Conservative Party worker says Premier is gauging support
There is a new poll being conducted right now, measuring support for Premier Danny Williams's ABC campaign.
That's according to Steve Outhouse, the director of communications with DFO, who is now on leave, handling PR for Conservative candidates in Newfoundland and Labrador.
Outhouse said that one of his party's campaign workers received a phone call at home from a polling firm, asking questions about ABC. Just four questions were asked, he said. They were:
1. Are you likely to vote in the upcoming federal election?
2. Do you know about the ABC campaign?
3. Do you think Premier Williams should take the ABC campaign across Canada?
4. How are you likely to vote? (Followed by the list of party choices.)
Outhouse said the polling firm did not divulge who they are working for, but said it is self-evident that the poll was commissioned by the premier's office.
"It would appear they are gauging support as to whether or not the premier should criss-cross the country, as he said several times he would do," Outhouse said in an interview. "He must either be reconsidering that, or looking for people to give him the green light to do it."
Outhouse said this raises an interesting question regarding election expenditures.
"As you know, Elections Canada has rules and I don't know them inside and out that limit and require people to report what third parties are spending on a campaign. If ABC is moving past a philosophy or slogan and into an actual campaign, where money is being spent and polling is being done, with the specific intent to defeat a political party, just like a union or special interest group, all that information would need to be registered with Elections Canada."
Last week, the premier indicated that about one per cent of his government's time would be invested in the ABC campaign.
"When you start to associate a dollar figure with that, especially if you start to move across the country, it's going to be some significant expenditures," Outhouse said, adding that the premier, being a lawyer, has likely considered this point.
"It raises a question too about whether or not this polling is being done through public funds, or through private money.

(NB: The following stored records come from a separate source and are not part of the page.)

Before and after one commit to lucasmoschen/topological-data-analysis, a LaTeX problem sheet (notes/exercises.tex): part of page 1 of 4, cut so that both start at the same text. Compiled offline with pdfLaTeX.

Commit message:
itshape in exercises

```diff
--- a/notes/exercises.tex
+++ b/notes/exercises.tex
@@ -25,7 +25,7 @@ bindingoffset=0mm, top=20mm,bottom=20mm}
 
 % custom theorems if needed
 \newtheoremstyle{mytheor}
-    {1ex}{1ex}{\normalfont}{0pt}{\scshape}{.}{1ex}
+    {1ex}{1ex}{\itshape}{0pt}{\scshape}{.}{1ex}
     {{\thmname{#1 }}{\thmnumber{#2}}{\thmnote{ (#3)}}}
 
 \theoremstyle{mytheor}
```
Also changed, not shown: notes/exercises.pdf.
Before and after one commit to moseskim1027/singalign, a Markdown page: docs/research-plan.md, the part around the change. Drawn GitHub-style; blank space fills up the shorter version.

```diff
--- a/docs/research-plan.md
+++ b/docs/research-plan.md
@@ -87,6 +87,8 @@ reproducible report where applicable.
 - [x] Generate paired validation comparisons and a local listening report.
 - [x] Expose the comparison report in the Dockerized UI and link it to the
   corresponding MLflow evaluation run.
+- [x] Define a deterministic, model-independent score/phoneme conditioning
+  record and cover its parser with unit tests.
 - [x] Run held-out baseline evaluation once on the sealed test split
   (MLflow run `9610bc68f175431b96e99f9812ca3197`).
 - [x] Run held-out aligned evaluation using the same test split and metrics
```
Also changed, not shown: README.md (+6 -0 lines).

Even so, it still needs to be reported as political expenditures," he said.